CHARLOTTE -- Johnson C. Smith University is taking on a new approach to revitalize the area around campus.
The "Giving Voice to the Northwest Corridor" initiative seeks to better prepare voters for the upcoming election, to put leaders in power who can make significant change.
"There's a global problem. You have a gap between your politicians and the actual civilians who vote for them,” said Zwelabo Mandela, a JCSU junior who produced a film about the project.
He's also the grandson of civil rights icon Nelson Mandela.
"It's a juxtaposed position,” he said. “As soon as you walk out the door you see the city here, and then you look to your left and there's Beatties Ford Road and it looks like it's eroding and it's really sad.”
For the past few months, the group has been directing residents of all ages to an online survey, asking their definition of a leader and to identify issues they want addressed. On August 31, they will present the findings in a public forum with local candidates. It will run 8 a.m. to noon at Biddle Hall.

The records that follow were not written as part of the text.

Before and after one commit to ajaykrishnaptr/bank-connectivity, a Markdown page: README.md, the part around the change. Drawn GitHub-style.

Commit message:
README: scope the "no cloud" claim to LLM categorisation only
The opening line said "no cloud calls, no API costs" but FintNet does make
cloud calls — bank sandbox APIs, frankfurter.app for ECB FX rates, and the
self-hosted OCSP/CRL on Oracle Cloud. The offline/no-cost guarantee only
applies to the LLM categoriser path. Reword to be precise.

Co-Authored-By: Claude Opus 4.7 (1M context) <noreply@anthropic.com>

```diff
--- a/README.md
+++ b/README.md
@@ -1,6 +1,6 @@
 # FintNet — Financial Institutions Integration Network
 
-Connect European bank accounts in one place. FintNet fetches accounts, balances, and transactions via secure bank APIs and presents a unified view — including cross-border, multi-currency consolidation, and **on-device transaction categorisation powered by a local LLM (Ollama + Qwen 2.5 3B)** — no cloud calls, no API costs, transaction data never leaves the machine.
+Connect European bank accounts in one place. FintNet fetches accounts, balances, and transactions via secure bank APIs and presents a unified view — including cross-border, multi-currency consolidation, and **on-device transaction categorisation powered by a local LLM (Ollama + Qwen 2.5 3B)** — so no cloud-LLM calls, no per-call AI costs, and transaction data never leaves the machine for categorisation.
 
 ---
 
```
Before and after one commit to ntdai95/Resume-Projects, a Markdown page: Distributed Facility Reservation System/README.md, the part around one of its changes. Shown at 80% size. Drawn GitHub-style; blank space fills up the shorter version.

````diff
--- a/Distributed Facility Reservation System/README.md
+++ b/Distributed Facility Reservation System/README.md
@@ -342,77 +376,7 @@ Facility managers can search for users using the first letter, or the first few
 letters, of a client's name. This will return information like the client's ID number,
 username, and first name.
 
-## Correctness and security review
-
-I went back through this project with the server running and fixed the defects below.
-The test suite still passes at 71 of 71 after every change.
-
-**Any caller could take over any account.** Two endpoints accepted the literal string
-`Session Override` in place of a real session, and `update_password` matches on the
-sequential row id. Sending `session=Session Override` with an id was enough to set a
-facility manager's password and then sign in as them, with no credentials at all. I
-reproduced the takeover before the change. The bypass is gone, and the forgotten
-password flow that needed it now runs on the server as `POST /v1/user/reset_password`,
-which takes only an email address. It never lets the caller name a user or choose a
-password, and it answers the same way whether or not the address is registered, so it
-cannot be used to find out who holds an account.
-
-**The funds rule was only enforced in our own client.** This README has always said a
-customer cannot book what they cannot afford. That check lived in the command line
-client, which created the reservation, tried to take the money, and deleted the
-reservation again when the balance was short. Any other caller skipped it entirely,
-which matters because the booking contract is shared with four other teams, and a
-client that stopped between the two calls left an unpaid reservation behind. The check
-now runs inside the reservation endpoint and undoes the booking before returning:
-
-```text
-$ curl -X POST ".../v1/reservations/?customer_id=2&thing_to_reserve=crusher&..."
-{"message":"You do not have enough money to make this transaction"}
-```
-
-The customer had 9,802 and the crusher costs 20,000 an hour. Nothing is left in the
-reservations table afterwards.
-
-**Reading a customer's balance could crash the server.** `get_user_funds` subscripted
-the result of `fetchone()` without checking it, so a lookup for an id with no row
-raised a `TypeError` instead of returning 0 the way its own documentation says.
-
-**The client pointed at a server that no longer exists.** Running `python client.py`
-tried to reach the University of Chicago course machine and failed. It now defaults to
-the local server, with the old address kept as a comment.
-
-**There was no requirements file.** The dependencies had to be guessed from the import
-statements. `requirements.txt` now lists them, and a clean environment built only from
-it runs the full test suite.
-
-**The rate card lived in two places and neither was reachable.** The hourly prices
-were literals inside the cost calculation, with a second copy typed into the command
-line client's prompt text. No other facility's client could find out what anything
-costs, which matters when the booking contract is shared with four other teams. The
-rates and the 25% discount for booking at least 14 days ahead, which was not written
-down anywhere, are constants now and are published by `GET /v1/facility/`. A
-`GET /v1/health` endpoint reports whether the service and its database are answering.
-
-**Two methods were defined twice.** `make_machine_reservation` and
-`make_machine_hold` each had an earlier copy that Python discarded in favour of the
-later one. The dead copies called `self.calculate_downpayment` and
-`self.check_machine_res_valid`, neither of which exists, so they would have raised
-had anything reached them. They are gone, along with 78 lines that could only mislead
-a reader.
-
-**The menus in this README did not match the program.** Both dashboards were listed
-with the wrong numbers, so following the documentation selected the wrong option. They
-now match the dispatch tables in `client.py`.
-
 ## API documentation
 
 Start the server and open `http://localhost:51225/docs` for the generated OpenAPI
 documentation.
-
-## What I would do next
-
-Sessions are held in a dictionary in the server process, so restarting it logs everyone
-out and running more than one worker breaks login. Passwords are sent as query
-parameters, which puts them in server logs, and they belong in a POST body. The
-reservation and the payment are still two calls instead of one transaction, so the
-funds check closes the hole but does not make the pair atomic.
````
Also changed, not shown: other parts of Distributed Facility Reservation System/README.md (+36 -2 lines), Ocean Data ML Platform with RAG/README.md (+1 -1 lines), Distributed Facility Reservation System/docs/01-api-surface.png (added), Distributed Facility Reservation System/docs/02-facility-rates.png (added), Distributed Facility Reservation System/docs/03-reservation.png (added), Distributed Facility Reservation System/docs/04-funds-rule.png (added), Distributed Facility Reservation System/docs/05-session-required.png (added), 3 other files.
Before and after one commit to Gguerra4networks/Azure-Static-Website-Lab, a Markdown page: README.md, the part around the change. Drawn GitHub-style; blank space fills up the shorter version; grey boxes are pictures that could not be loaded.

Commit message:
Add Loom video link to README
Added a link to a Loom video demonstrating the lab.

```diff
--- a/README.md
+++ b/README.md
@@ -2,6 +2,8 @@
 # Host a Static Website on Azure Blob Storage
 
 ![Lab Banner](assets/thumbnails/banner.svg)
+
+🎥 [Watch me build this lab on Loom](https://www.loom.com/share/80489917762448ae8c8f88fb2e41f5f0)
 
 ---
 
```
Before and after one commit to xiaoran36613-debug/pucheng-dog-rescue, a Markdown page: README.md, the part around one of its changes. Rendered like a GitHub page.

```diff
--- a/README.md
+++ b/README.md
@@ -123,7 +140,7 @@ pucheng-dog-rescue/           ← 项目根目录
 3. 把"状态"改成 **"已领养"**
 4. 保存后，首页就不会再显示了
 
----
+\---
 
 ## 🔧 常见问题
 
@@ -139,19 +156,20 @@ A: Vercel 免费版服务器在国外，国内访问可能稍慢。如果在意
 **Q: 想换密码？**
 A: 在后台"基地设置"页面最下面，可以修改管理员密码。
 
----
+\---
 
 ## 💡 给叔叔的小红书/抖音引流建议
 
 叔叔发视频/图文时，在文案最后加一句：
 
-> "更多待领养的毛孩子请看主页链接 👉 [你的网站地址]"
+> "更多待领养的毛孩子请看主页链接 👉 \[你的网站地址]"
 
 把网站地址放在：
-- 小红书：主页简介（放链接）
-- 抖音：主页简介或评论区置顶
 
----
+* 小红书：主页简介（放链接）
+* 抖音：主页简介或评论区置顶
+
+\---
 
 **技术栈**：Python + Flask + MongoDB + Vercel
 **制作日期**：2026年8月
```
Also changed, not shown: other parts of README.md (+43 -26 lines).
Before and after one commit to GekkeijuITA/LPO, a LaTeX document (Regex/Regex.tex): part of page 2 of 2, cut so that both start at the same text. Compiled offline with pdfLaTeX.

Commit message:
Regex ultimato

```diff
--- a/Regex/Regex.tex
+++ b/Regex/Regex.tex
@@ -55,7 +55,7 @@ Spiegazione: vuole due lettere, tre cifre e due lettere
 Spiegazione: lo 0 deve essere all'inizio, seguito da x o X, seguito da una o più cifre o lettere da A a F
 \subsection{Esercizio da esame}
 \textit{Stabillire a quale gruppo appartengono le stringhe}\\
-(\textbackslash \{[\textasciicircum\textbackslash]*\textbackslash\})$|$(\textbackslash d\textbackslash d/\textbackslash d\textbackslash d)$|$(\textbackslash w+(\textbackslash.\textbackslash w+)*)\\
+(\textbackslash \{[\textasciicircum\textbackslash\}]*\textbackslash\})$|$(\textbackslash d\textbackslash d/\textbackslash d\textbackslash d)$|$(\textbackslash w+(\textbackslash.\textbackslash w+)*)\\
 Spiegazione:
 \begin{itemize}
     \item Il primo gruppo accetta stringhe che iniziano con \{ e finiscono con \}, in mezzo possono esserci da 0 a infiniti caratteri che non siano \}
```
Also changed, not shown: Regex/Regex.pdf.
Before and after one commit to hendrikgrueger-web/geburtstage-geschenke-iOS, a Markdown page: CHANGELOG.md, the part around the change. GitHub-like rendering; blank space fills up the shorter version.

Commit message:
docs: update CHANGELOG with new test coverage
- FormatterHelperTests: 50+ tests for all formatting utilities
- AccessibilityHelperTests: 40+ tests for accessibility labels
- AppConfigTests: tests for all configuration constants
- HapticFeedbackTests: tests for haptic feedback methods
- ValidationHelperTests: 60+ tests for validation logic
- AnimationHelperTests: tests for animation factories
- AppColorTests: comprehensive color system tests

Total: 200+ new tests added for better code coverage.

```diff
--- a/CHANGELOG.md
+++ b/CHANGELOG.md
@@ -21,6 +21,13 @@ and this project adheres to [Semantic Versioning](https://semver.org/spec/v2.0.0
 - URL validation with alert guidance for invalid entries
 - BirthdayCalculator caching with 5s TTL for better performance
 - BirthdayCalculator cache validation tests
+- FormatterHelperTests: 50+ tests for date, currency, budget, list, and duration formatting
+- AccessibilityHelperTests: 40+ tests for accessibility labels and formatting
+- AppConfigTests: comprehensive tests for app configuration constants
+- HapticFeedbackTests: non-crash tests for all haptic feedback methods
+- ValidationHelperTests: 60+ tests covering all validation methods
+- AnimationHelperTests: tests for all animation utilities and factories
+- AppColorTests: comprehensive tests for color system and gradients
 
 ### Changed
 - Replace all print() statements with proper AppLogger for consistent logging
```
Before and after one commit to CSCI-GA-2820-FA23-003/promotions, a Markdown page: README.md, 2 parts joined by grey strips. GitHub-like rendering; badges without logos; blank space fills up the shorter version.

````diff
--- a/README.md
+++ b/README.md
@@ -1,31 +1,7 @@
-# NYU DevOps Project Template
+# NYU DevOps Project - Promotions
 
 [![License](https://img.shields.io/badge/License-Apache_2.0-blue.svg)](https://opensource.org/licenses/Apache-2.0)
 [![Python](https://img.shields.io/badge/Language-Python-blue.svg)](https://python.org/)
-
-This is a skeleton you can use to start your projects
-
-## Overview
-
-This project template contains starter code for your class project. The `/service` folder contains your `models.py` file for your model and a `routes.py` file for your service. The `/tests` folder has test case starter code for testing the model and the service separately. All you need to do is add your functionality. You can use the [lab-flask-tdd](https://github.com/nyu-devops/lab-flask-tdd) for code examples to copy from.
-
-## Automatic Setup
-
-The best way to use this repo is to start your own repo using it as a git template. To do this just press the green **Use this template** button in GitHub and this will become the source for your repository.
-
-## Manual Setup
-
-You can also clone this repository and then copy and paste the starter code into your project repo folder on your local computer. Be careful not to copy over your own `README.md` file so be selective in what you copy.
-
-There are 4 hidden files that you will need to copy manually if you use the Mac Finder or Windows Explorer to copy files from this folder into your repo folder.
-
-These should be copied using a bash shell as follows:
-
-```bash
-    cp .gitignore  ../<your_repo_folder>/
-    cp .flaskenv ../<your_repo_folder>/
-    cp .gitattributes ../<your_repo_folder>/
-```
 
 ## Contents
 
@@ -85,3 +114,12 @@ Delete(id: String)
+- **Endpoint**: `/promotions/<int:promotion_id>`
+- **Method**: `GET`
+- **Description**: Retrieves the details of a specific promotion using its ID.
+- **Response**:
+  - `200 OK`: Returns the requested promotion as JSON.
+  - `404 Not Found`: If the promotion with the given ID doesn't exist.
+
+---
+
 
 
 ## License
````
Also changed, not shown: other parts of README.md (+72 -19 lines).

"You see a lot of mixed generations in the same room, talking about the same thing and that is more shocking than anything that could have been said because this problem has consistently jumped generations,” said Mandela.
He says he can't discuss his grandfather's health for security reasons, simply saying the family is optimistic about his condition.
"I see who Nelson Mandela is to the rest of the world but when I'm just talking about my grandfather, removing the titles and all the work that he's done, there's basically what he's instilled in my life and that's a hard work ethic as it pertains to education,” said Zwelabo.
For more information and a link to the survey: http://www.jcsu.edu/research/community_development/giving-voice-to-the-northwest-corridor.